PROBLEM REQUIREMENTS - The answer is the data below, repeated exactly, with no pictures included.

(Records from a collection)
>>

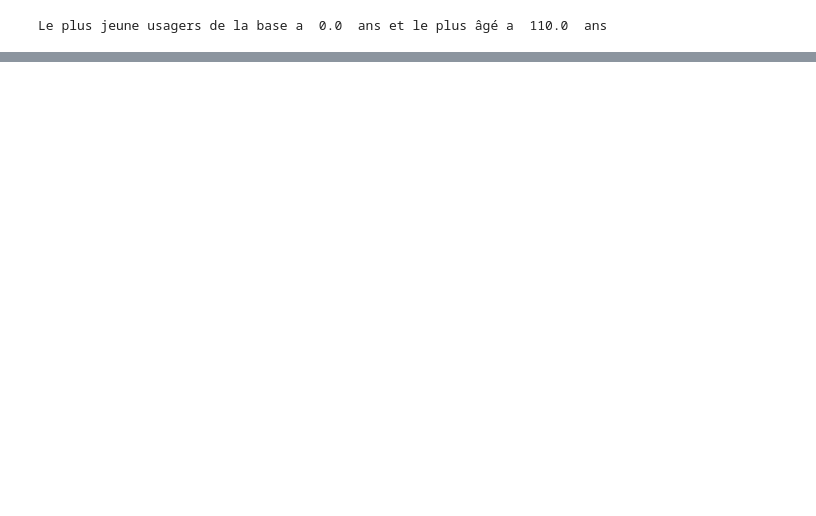
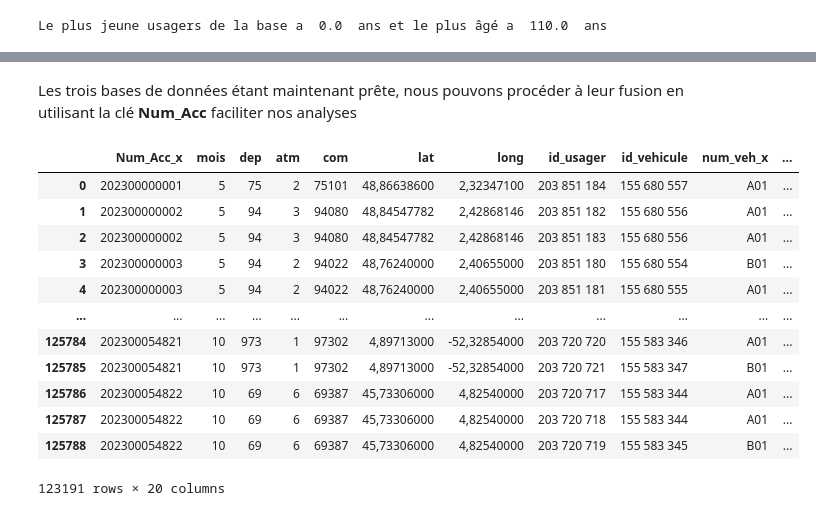
Before and after one commit to Deeson2002/Projet-python, a Jupyter notebook: Projet.ipynb, the cells around one changed output, grey strips where cells are left out. Drawn from its saved outputs; the diff is of its cells as text; code cells hidden in the pictures; blank space fills up the shorter version.

Commit message:
Complément traitement des bases

```diff
--- a/Projet.ipynb
+++ b/Projet.ipynb
@@ -238,5 +237,18 @@ La variable catégorielle âge sera codé comme suit :
    Cette catégorie regroupe des individus souvent vulnérables en raison de leurs capacités physiques ou mentales. Ils peuvent être piétons, passagers, ou conducteurs.
    Les conséquences d'un accident peuvent être plus graves pour cette tranche d'âge, ce qui en fait un groupe particulièrement intéressant à analyser dans les études de sécurité routière.
-# %%
-#Construction de la variable catégorielle âge
-usagers["age0"]=2023-usagers["age"]
+# %%
+# Création d'une variable âge à partir de l'année de naissance
+usagers['age'] = 2023 - usagers['an_nais']
+
+# Définition des intervalles et des catégories correspondantes
+#Elle a l'avantage de prendre moins de temps que la première
+bins = [0, 14, 17, 24, 64, 74, float('inf')]  # Intervalles d'âge
+code = [1, 2, 3, 4, 5, 6]                   # Catégories
+
+# Transformation de l'âge en variable catégorielle
+usagers['age'] = pd.cut(usagers['age'], bins=bins, labels=code, right=True, include_lowest=True)
+
+#Suppression de la variable an_nais
+del usagers['an_nais']
+# Vérification des résultats
+usagers
@@ -242,0 +279,22 @@ usagers["age0"]=2023-usagers["age"]
+# %% [markdown]
+Les trois bases de données étant maintenant prête, nous pouvons procéder à leur fusion en utilisant la clé **Num_Acc** faciliter nos analyses
+# %%
+#Fusion des bases caract-2023 et usagers-2023
+data = pd.merge(caract,usagers, on='Num_Acc', how='left')
+data=pd.merge(data,vehicules,on='id_vehicule',how="left")
+data=data.dropna()
+data
+# %% [output]
+|  | Num_Acc_x | mois | dep | atm | com | lat | long | id_usager | id_vehicule | num_veh_x | ... |
+| 0 | 202300000001 | 5 | 75 | 2 | 75101 | 48,86638600 | 2,32347100 | 203 851 184 | 155 680 557 | A01 | ... |
+| 1 | 202300000002 | 5 | 94 | 3 | 94080 | 48,84547782 | 2,42868146 | 203 851 182 | 155 680 556 | A01 | ... |
+| 2 | 202300000002 | 5 | 94 | 3 | 94080 | 48,84547782 | 2,42868146 | 203 851 183 | 155 680 556 | A01 | ... |
+| 3 | 202300000003 | 5 | 94 | 2 | 94022 | 48,76240000 | 2,40655000 | 203 851 180 | 155 680 554 | B01 | ... |
+| 4 | 202300000003 | 5 | 94 | 2 | 94022 | 48,76240000 | 2,40655000 | 203 851 181 | 155 680 555 | A01 | ... |
+| ... | ... | ... | ... | ... | ... | ... | ... | ... | ... | ... | ... |
+| 125784 | 202300054821 | 10 | 973 | 1 | 97302 | 4,89713000 | -52,32854000 | 203 720 720 | 155 583 346 | A01 | ... |
+| 125785 | 202300054821 | 10 | 973 | 1 | 97302 | 4,89713000 | -52,32854000 | 203 720 721 | 155 583 347 | B01 | ... |
+| 125786 | 202300054822 | 10 | 69 | 6 | 69387 | 45,73306000 | 4,82540000 | 203 720 717 | 155 583 344 | A01 | ... |
+| 125787 | 202300054822 | 10 | 69 | 6 | 69387 | 45,73306000 | 4,82540000 | 203 720 718 | 155 583 344 | A01 | ... |
+| 125788 | 202300054822 | 10 | 69 | 6 | 69387 | 45,73306000 | 4,82540000 | 203 720 719 | 155 583 345 | B01 | ... |
+123191 rows × 20 columns
```
Also changed, not shown: parts of 6 cells of this notebook.
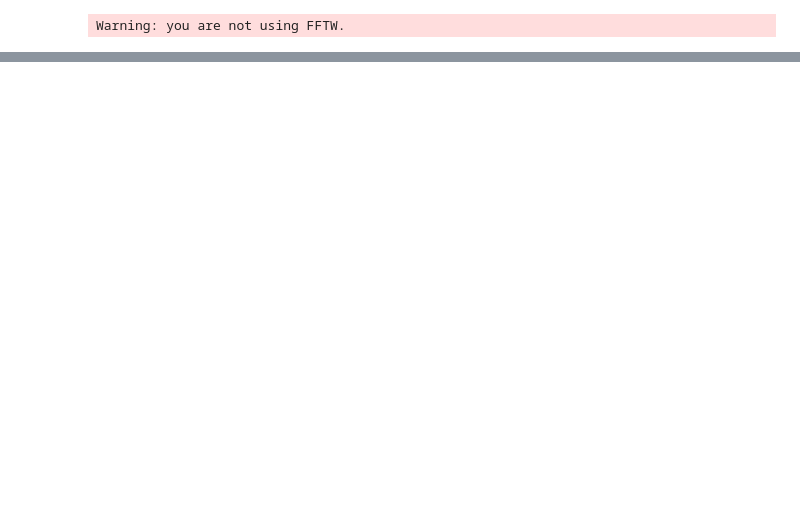
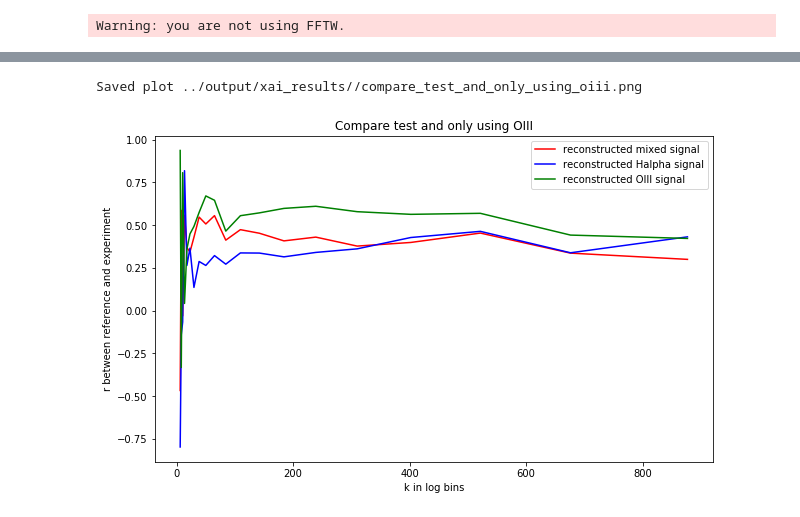
Before and after one commit to knmoriwaki/IM2IM, a Jupyter notebook: explain/my_xai_dataframe_development.ipynb, the cells around one changed output, grey strips where cells are left out. Drawn from its saved outputs; the diff is of its cells as text; code cells hidden in the pictures; blank space fills up the shorter version.

```diff
--- a/explain/my_xai_dataframe_development.ipynb
+++ b/explain/my_xai_dataframe_development.ipynb
@@ -28,3 +38,8 @@ suffix=f"run60_index0"
+# %%
+plot_r_vs_k(data_ref, data_oiii, results_dir, title="Compare test and only using OIII")
+# %% [output]
+Saved plot ../output/xai_results//compare_test_and_only_using_oiii.png
+[figure, added]
 # %%
 data_ref = read_data(ref_dir, suffix=suffix, ldict=False)
 data_ha = read_data(ha_dir, xai_exp='ha', suffix=suffix, ldict=False)
```
Also changed, not shown: parts of 10 cells of this notebook.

<<

RESPONSE BOX -
Before and after one commit to Deeson2002/Projet-python, a Jupyter notebook: Projet.ipynb, the cells around one changed output, grey strips where cells are left out. Drawn from its saved outputs; the diff is of its cells as text; code cells hidden in the pictures; blank space fills up the shorter version.

Commit message:
Complément traitement des bases

```diff
--- a/Projet.ipynb
+++ b/Projet.ipynb
@@ -238,5 +237,18 @@ La variable catégorielle âge sera codé comme suit :
    Cette catégorie regroupe des individus souvent vulnérables en raison de leurs capacités physiques ou mentales. Ils peuvent être piétons, passagers, ou conducteurs.
    Les conséquences d'un accident peuvent être plus graves pour cette tranche d'âge, ce qui en fait un groupe particulièrement intéressant à analyser dans les études de sécurité routière.
-# %%
-#Construction de la variable catégorielle âge
-usagers["age0"]=2023-usagers["age"]
+# %%
+# Création d'une variable âge à partir de l'année de naissance
+usagers['age'] = 2023 - usagers['an_nais']
+
+# Définition des intervalles et des catégories correspondantes
+#Elle a l'avantage de prendre moins de temps que la première
+bins = [0, 14, 17, 24, 64, 74, float('inf')]  # Intervalles d'âge
+code = [1, 2, 3, 4, 5, 6]                   # Catégories
+
+# Transformation de l'âge en variable catégorielle
+usagers['age'] = pd.cut(usagers['age'], bins=bins, labels=code, right=True, include_lowest=True)
+
+#Suppression de la variable an_nais
+del usagers['an_nais']
+# Vérification des résultats
+usagers
@@ -242,0 +279,22 @@ usagers["age0"]=2023-usagers["age"]
+# %% [markdown]
+Les trois bases de données étant maintenant prête, nous pouvons procéder à leur fusion en utilisant la clé **Num_Acc** faciliter nos analyses
+# %%
+#Fusion des bases caract-2023 et usagers-2023
+data = pd.merge(caract,usagers, on='Num_Acc', how='left')
+data=pd.merge(data,vehicules,on='id_vehicule',how="left")
+data=data.dropna()
+data
+# %% [output]
+|  | Num_Acc_x | mois | dep | atm | com | lat | long | id_usager | id_vehicule | num_veh_x | ... |
+| 0 | 202300000001 | 5 | 75 | 2 | 75101 | 48,86638600 | 2,32347100 | 203 851 184 | 155 680 557 | A01 | ... |
+| 1 | 202300000002 | 5 | 94 | 3 | 94080 | 48,84547782 | 2,42868146 | 203 851 182 | 155 680 556 | A01 | ... |
+| 2 | 202300000002 | 5 | 94 | 3 | 94080 | 48,84547782 | 2,42868146 | 203 851 183 | 155 680 556 | A01 | ... |
+| 3 | 202300000003 | 5 | 94 | 2 | 94022 | 48,76240000 | 2,40655000 | 203 851 180 | 155 680 554 | B01 | ... |
+| 4 | 202300000003 | 5 | 94 | 2 | 94022 | 48,76240000 | 2,40655000 | 203 851 181 | 155 680 555 | A01 | ... |
+| ... | ... | ... | ... | ... | ... | ... | ... | ... | ... | ... | ... |
+| 125784 | 202300054821 | 10 | 973 | 1 | 97302 | 4,89713000 | -52,32854000 | 203 720 720 | 155 583 346 | A01 | ... |
+| 125785 | 202300054821 | 10 | 973 | 1 | 97302 | 4,89713000 | -52,32854000 | 203 720 721 | 155 583 347 | B01 | ... |
+| 125786 | 202300054822 | 10 | 69 | 6 | 69387 | 45,73306000 | 4,82540000 | 203 720 717 | 155 583 344 | A01 | ... |
+| 125787 | 202300054822 | 10 | 69 | 6 | 69387 | 45,73306000 | 4,82540000 | 203 720 718 | 155 583 344 | A01 | ... |
+| 125788 | 202300054822 | 10 | 69 | 6 | 69387 | 45,73306000 | 4,82540000 | 203 720 719 | 155 583 345 | B01 | ... |
+123191 rows × 20 columns
```
Also changed, not shown: parts of 6 cells of this notebook.
Before and after one commit to knmoriwaki/IM2IM, a Jupyter notebook: explain/my_xai_dataframe_development.ipynb, the cells around one changed output, grey strips where cells are left out. Drawn from its saved outputs; the diff is of its cells as text; code cells hidden in the pictures; blank space fills up the shorter version.

```diff
--- a/explain/my_xai_dataframe_development.ipynb
+++ b/explain/my_xai_dataframe_development.ipynb
@@ -28,3 +38,8 @@ suffix=f"run60_index0"
+# %%
+plot_r_vs_k(data_ref, data_oiii, results_dir, title="Compare test and only using OIII")
+# %% [output]
+Saved plot ../output/xai_results//compare_test_and_only_using_oiii.png
+[figure, added]
 # %%
 data_ref = read_data(ref_dir, suffix=suffix, ldict=False)
 data_ha = read_data(ha_dir, xai_exp='ha', suffix=suffix, ldict=False)
```
Also changed, not shown: parts of 10 cells of this notebook.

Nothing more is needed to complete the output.